## WHAT YOU NEED TO DO
From the entries below, gather each line containing the word "ipynb".

## DATA PROVIDED
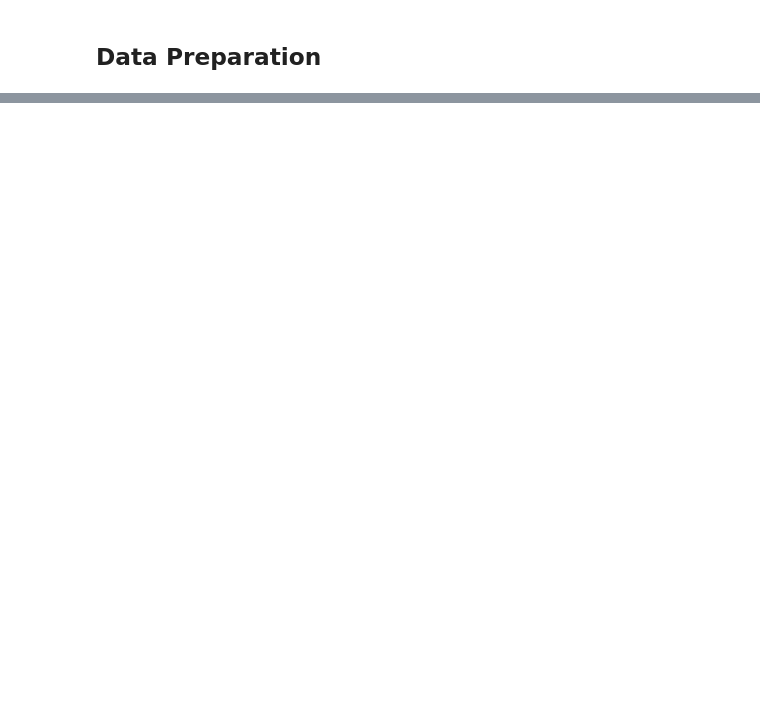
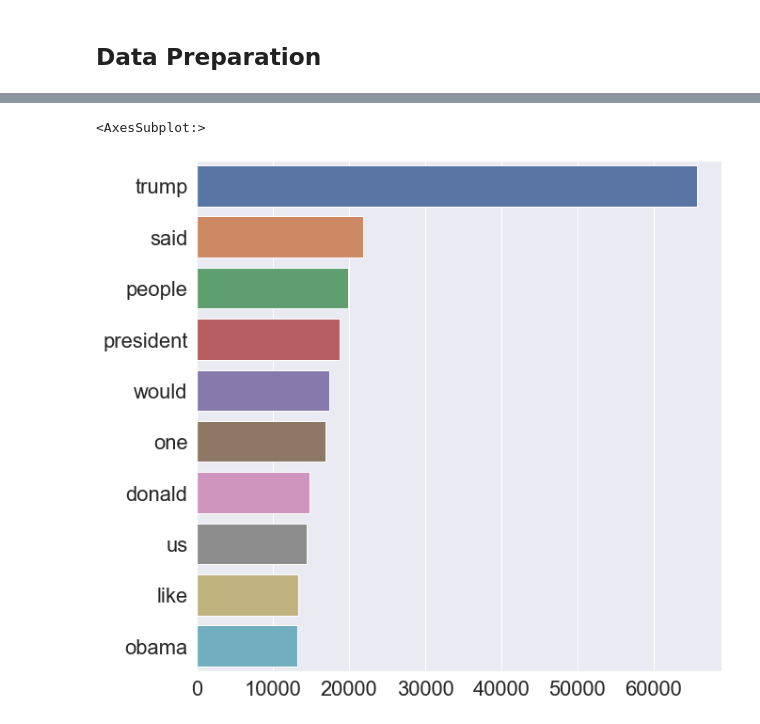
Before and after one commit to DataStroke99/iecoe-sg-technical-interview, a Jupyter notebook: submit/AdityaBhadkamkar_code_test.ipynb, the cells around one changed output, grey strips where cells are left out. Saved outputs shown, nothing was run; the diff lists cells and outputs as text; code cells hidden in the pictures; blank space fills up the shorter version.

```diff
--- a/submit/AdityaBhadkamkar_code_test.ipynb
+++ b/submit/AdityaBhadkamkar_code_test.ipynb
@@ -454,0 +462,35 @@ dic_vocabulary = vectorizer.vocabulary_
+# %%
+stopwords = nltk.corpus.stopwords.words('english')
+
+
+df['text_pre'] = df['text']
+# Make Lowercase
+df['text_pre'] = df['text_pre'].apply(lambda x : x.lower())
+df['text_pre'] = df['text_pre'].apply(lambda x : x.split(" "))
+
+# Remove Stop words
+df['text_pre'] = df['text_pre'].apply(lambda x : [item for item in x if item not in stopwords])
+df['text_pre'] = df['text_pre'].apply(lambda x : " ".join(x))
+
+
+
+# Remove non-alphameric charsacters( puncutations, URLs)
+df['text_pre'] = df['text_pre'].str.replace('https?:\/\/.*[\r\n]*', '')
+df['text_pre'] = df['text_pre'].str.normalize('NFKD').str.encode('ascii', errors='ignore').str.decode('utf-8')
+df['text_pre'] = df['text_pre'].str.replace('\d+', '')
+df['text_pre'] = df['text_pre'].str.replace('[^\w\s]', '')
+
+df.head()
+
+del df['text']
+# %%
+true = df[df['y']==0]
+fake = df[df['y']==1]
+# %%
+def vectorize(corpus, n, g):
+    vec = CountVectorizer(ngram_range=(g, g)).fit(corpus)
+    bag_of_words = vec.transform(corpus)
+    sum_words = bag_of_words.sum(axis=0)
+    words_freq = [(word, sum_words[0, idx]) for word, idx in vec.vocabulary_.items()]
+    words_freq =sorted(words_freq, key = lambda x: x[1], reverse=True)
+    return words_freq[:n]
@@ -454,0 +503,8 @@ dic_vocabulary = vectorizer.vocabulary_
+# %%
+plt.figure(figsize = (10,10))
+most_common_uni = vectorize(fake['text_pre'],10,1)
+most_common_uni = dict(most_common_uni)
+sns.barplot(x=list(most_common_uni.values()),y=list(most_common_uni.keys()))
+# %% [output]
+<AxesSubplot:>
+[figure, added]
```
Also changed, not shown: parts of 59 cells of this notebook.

## RESPONSE TO THE EXERCISE
Before and after one commit to DataStroke99/iecoe-sg-technical-interview, a Jupyter notebook: submit/AdityaBhadkamkar_code_test.ipynb, the cells around one changed output, grey strips where cells are left out. Saved outputs shown, nothing was run; the diff lists cells and outputs as text; code cells hidden in the pictures; blank space fills up the shorter version.
--- a/submit/AdityaBhadkamkar_code_test.ipynb
+++ b/submit/AdityaBhadkamkar_code_test.ipynb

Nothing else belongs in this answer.